• **Working data**
• • • •
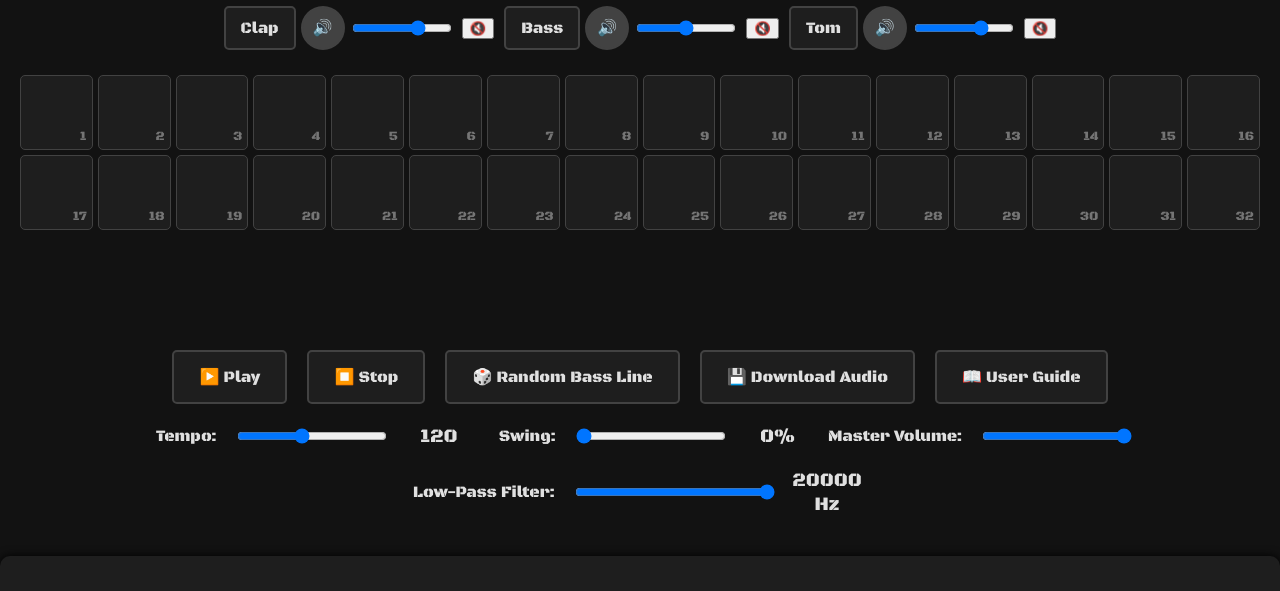
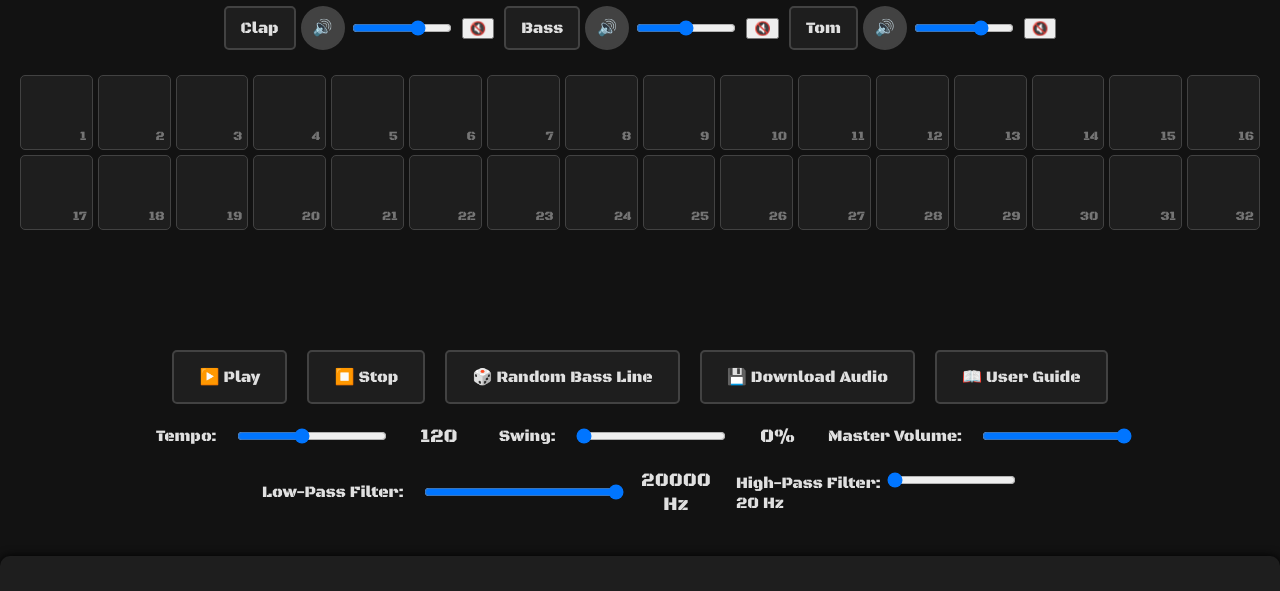
Before and after one commit to jgazcagtz/DM99, a plain HTML site: page index.html in a window 1280 px wide. Shown: the part 163-754 px from the top of the page. Drawn offline with Linux system fonts and the light colour scheme; no server answers.

Commit message:
Update index.html

```diff
--- a/index.html
+++ b/index.html
@@ -1,4 +1,3 @@
-<!DOCTYPE html>
 <html lang="en">
 <head>
     <meta charset="UTF-8">
@@ -19,7 +18,7 @@
 
     <!-- Instrument Selector -->
     <div class="instrument-selector">
-        <!-- Instrument Buttons with Mute, Solo, and Volume Controls -->
+        <!-- Instrument Containers with Mute, Solo, and Volume Controls -->
         <div class="instrument-container">
             <button class="instrument-button" data-instrument="kick">Kick</button>
             <button class="solo-button" data-instrument="kick">🔊</button>
@@ -99,6 +98,12 @@
             <input type="range" id="lowpass-filter" min="200" max="20000" step="100" value="20000">
             <div id="lowpass-display">20000 Hz</div>
         </div>
+
+        <div id="highpass-filter-container">
+            <label for="highpass-filter">High-Pass Filter:</label>
+            <input type="range" id="highpass-filter" min="20" max="2000" step="100" value="20">
+            <div id="highpass-display">20 Hz</div>
+        </div>
     </div>
 
     <!-- ADSR Controls -->
@@ -151,6 +156,7 @@
                 <li>Adjust the swing using the slider under 'Swing'.</li>
                 <li>Adjust the master volume using the 'Master Volume' slider.</li>
                 <li>Adjust the Low-Pass Filter cutoff frequency using the 'Low-Pass Filter' slider.</li>
+                <li>Adjust the High-Pass Filter cutoff frequency using the 'High-Pass Filter' slider.</li>
                 <li>Use the ADSR controls to shape the sound of the Kick and Hi-Hat.</li>
                 <li>Click 'Play' ▶️ to start the sequence and 'Stop' ⏹️ to stop it.</li>
                 <li>You can use 'Random Bass Line' 🎲 to generate a 16-step random bass sequence duplicated to fill 32 steps.</li>
```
• • • •
Leaving the pictures out, write out every entry exactly.

Before and after one commit to jgazcagtz/DM99, a plain HTML site: page index.html in a window 1280 px wide. Shown: the part 163-754 px from the top of the page. Drawn offline with Linux system fonts and the light colour scheme; no server answers.

Commit message:
Update index.html

```diff
--- a/index.html
+++ b/index.html
@@ -1,4 +1,3 @@
-<!DOCTYPE html>
 <html lang="en">
 <head>
     <meta charset="UTF-8">
@@ -19,7 +18,7 @@
 
     <!-- Instrument Selector -->
     <div class="instrument-selector">
-        <!-- Instrument Buttons with Mute, Solo, and Volume Controls -->
+        <!-- Instrument Containers with Mute, Solo, and Volume Controls -->
         <div class="instrument-container">
             <button class="instrument-button" data-instrument="kick">Kick</button>
             <button class="solo-button" data-instrument="kick">🔊</button>
@@ -99,6 +98,12 @@
             <input type="range" id="lowpass-filter" min="200" max="20000" step="100" value="20000">
             <div id="lowpass-display">20000 Hz</div>
         </div>
+
+        <div id="highpass-filter-container">
+            <label for="highpass-filter">High-Pass Filter:</label>
+            <input type="range" id="highpass-filter" min="20" max="2000" step="100" value="20">
+            <div id="highpass-display">20 Hz</div>
+        </div>
     </div>
 
     <!-- ADSR Controls -->
@@ -151,6 +156,7 @@
                 <li>Adjust the swing using the slider under 'Swing'.</li>
                 <li>Adjust the master volume using the 'Master Volume' slider.</li>
                 <li>Adjust the Low-Pass Filter cutoff frequency using the 'Low-Pass Filter' slider.</li>
+                <li>Adjust the High-Pass Filter cutoff frequency using the 'High-Pass Filter' slider.</li>
                 <li>Use the ADSR controls to shape the sound of the Kick and Hi-Hat.</li>
                 <li>Click 'Play' ▶️ to start the sequence and 'Stop' ⏹️ to stop it.</li>
                 <li>You can use 'Random Bass Line' 🎲 to generate a 16-step random bass sequence duplicated to fill 32 steps.</li>
```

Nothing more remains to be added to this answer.